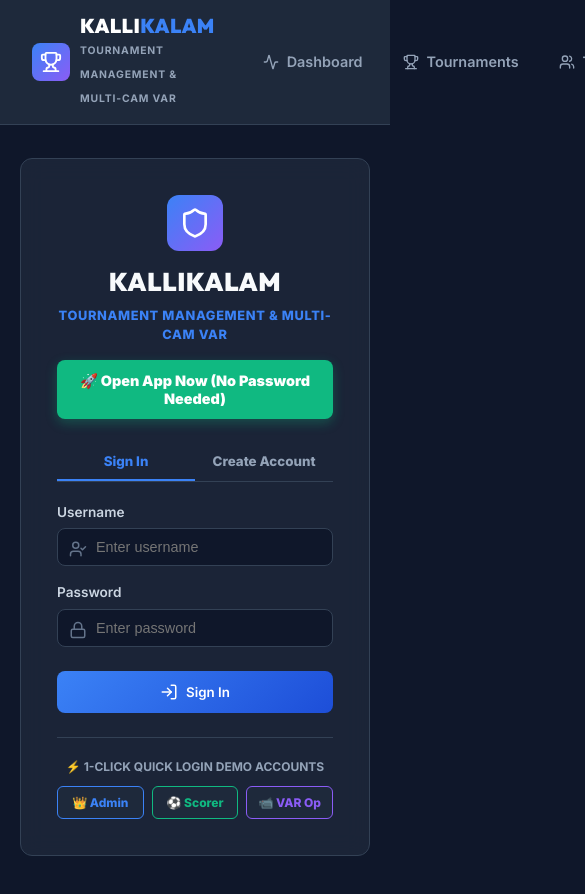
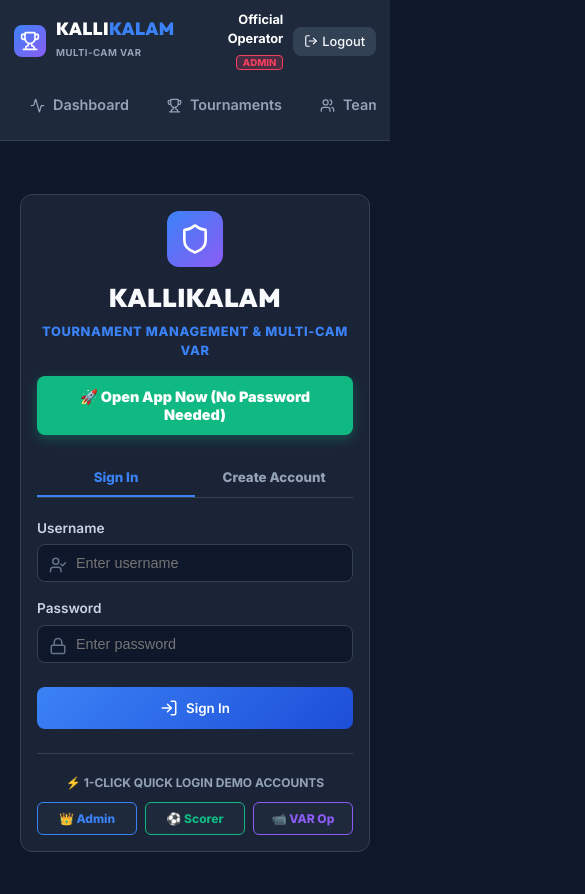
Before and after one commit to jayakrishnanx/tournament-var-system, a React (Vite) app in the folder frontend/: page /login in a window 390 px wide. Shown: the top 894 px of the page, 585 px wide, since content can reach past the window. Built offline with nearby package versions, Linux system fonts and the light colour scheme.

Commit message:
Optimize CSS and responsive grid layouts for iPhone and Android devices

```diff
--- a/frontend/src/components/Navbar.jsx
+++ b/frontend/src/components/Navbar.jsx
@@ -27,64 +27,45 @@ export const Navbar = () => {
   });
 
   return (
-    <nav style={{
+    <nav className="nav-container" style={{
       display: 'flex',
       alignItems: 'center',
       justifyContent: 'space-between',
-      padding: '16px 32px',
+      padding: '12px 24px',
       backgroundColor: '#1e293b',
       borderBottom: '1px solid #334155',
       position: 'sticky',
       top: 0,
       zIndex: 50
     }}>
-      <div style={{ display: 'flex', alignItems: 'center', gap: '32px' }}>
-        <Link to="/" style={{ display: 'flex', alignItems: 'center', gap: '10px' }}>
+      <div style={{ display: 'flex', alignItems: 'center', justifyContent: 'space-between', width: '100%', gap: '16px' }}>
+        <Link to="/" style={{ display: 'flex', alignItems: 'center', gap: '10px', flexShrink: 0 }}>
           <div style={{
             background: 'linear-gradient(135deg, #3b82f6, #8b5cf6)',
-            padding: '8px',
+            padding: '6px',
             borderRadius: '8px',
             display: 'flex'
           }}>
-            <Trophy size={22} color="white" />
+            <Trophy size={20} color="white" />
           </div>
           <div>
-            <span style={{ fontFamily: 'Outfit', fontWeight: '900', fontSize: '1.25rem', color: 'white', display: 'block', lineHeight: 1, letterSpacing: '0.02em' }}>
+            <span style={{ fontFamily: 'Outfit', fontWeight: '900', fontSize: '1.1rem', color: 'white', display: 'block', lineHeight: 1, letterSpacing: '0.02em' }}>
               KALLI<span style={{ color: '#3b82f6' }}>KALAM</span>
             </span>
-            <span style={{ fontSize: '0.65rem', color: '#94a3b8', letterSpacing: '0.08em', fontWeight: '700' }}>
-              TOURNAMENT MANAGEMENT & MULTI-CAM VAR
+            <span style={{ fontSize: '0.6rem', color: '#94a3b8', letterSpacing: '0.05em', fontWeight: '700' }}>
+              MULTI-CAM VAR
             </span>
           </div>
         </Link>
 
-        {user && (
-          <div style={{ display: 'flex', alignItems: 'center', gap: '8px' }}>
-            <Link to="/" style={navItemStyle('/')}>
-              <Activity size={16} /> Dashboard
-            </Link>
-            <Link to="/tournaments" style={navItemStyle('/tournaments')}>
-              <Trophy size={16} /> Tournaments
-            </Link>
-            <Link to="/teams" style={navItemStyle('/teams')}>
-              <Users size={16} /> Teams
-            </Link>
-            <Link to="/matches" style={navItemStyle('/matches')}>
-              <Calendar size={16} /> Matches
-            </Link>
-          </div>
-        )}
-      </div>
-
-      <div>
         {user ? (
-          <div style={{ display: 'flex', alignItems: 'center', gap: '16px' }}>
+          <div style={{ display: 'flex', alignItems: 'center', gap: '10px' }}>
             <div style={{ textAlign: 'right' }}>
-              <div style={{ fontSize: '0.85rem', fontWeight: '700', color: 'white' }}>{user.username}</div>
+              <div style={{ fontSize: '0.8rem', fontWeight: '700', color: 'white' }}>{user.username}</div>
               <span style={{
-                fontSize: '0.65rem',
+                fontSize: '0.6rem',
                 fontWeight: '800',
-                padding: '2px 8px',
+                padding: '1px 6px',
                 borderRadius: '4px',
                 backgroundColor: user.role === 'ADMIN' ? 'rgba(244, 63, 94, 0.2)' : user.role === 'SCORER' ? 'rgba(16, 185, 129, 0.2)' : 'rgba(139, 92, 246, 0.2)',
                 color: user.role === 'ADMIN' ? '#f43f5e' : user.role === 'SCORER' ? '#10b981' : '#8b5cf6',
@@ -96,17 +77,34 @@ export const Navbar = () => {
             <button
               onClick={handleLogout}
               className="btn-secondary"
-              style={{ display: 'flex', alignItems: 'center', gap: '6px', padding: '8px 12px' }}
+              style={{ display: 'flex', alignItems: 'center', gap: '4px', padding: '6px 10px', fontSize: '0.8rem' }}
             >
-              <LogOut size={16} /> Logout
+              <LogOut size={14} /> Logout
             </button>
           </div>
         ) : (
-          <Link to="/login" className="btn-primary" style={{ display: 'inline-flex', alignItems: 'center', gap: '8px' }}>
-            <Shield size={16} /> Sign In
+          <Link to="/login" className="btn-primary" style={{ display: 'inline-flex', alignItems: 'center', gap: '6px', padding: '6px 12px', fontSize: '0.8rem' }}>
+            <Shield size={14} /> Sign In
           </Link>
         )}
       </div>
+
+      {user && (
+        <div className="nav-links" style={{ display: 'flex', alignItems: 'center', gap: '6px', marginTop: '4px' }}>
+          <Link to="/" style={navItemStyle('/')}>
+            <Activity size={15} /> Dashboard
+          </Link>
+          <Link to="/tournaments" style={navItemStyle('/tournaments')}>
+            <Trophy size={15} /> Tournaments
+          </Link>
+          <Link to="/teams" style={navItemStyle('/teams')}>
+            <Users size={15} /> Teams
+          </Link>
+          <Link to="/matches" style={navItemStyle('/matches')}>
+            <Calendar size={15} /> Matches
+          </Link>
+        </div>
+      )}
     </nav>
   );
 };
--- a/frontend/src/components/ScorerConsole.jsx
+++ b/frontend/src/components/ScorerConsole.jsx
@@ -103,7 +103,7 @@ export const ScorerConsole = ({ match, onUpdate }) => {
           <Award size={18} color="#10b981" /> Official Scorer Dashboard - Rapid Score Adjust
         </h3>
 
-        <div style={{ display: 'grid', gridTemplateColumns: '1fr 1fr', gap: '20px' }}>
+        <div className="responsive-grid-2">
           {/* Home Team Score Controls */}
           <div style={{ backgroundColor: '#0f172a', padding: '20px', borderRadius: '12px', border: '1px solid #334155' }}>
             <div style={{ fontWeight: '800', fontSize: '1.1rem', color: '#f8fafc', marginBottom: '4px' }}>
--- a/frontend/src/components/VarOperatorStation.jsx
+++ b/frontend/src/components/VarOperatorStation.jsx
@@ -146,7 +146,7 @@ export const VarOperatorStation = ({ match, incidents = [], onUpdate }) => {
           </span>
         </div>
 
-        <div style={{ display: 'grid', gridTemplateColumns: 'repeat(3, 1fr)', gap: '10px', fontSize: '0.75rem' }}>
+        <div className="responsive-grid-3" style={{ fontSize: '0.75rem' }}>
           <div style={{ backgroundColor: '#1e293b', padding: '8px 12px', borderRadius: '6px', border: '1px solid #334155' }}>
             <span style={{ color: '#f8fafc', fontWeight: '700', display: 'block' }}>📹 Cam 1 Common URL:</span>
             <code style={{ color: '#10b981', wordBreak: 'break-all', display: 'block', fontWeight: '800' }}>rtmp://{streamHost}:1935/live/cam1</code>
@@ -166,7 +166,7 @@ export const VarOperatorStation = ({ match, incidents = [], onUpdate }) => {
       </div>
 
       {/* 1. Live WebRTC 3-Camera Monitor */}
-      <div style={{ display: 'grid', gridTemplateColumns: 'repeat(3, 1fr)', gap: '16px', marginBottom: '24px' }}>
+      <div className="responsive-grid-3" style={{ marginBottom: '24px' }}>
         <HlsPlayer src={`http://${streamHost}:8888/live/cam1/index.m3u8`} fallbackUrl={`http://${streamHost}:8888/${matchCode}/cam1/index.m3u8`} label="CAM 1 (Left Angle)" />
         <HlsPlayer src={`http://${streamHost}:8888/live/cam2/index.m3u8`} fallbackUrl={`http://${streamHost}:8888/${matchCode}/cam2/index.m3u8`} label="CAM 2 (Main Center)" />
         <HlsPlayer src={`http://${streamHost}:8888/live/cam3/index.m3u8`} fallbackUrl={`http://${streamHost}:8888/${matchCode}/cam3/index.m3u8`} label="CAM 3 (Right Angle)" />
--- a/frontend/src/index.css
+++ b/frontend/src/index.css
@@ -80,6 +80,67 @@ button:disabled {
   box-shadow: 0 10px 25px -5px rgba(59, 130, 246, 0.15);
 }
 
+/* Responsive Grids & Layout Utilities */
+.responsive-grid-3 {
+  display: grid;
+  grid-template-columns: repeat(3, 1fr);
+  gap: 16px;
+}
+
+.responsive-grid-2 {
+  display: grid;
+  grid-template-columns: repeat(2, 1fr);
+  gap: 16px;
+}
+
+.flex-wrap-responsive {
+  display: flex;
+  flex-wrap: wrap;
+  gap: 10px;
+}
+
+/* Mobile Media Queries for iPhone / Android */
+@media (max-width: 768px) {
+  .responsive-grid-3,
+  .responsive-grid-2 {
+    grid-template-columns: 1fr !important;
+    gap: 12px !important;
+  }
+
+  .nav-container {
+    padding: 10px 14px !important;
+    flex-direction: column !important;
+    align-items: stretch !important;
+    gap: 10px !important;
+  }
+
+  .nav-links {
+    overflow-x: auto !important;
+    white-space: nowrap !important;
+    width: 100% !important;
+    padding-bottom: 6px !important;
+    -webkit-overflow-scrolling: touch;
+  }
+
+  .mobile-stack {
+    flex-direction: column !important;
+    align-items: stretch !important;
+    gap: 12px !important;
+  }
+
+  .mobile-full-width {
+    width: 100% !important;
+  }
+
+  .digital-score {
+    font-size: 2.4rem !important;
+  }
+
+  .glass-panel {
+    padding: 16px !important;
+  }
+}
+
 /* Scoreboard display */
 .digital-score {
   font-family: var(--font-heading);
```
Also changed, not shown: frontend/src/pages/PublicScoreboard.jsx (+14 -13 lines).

# Problem details
Which lines in the records above contain the word "white"? Copy each one.

# Solution to this problem
-            <Trophy size={22} color="white" />
+            <Trophy size={20} color="white" />
-            <span style={{ fontFamily: 'Outfit', fontWeight: '900', fontSize: '1.25rem', color: 'white', display: 'block', lineHeight: 1, letterSpacing: '0.02em' }}>
+            <span style={{ fontFamily: 'Outfit', fontWeight: '900', fontSize: '1.1rem', color: 'white', display: 'block', lineHeight: 1, letterSpacing: '0.02em' }}>
-              <div style={{ fontSize: '0.85rem', fontWeight: '700', color: 'white' }}>{user.username}</div>
+              <div style={{ fontSize: '0.8rem', fontWeight: '700', color: 'white' }}>{user.username}</div>
+    white-space: nowrap !important;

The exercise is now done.